So anyway, I can’t convince him and he’s chosen to attempt to just try and not pay attention. This is the slow route as I said, because it’s difficult to see the process with a thousand thoughts, sensory input and internal triggers going on.

You can’t fight the darkness

Meditation teaches you that attention is where the power is. You cannot try to suppress or fight any thought or feeling. That’s just more attention!

The solution is to notice it, let it be, let it go and choose a different focus.

Put your attention onto something else. As difficult as it is to ignore the fair ground stall holder, that’s what’s required. If you go up to him and scream and shout for him to go away, things are likely to get even nastier :-)

At first it takes every ounce of inner strength to hold your attention onto something else, to ignore the unwanted thought. But as you persist, it gets easier and easier until eventually, the thought has no more power over you.

Ignore thoughts you don’t want and hold onto thoughts you do want. That is power! It’s the power to say yes or no. And the same applies to feelings, which are emotional reflections of thoughts.

“I just wanted to say that since I read this article I have had no issues at all. What you wrote cured me and I am totally amazed by it. I am so impressed with the results, I feel totally different and peaceful.

I have seen so many health professionals over my problems, but none has ever come close to the advice that you give. Thanks Mike you have honestly changed my life.”

— John Woods, Australia

“For the last week I’ve been practicing indifference towards unwanted thoughts + quick and intense shifting of attention to anything else.

When I started doing it, I got relief in few minutes as the quality of fear associated with these recurring thoughts was gone. Within hours I found calmness and peace growing within me.

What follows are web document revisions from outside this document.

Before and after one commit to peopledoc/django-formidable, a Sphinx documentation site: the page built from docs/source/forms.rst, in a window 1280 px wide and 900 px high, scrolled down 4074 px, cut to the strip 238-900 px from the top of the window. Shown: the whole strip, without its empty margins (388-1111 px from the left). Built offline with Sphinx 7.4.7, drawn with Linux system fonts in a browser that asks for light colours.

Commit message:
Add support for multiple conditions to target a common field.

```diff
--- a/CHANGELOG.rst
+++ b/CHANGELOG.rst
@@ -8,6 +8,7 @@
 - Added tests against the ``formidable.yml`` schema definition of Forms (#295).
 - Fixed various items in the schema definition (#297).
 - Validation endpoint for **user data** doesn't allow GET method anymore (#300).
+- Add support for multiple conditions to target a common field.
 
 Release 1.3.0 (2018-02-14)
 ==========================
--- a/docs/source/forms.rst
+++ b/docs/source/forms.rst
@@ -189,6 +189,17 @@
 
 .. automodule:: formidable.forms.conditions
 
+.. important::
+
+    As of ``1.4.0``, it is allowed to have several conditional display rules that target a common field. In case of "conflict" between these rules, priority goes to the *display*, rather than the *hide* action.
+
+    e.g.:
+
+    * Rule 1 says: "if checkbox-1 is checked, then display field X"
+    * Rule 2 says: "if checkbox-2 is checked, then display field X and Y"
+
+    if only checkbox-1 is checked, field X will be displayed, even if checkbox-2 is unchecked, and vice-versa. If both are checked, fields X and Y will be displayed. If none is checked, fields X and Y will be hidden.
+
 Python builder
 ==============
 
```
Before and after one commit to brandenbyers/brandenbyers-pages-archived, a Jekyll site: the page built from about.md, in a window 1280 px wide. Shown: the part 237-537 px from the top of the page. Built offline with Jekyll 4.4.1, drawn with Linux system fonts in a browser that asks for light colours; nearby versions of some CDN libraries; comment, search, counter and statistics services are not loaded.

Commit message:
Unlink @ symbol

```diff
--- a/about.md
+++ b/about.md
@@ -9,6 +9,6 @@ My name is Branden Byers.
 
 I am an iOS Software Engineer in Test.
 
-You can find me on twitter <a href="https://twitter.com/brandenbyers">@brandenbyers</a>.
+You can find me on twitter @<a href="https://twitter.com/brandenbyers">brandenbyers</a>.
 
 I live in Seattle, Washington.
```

It took an initial 3-4 days to have full grasp over the method and develop some more understanding. And now my thoughts have become very much reduced in frequency, and they have lost their power and don’t trouble me anymore. And it’s all because of one technique only.

I am sharing my experiences with other people having O.C.D. on internet and telling them about your website and trying to help them as I got it when I needed it the most. Sir, you have changed my life. and all that I can say is THANK YOU.”

— Shivesh, India

Meditation is freedom…

…and that folks, is how you get rid of unwanted thoughts.

Best wishes,
Michael Kinnaird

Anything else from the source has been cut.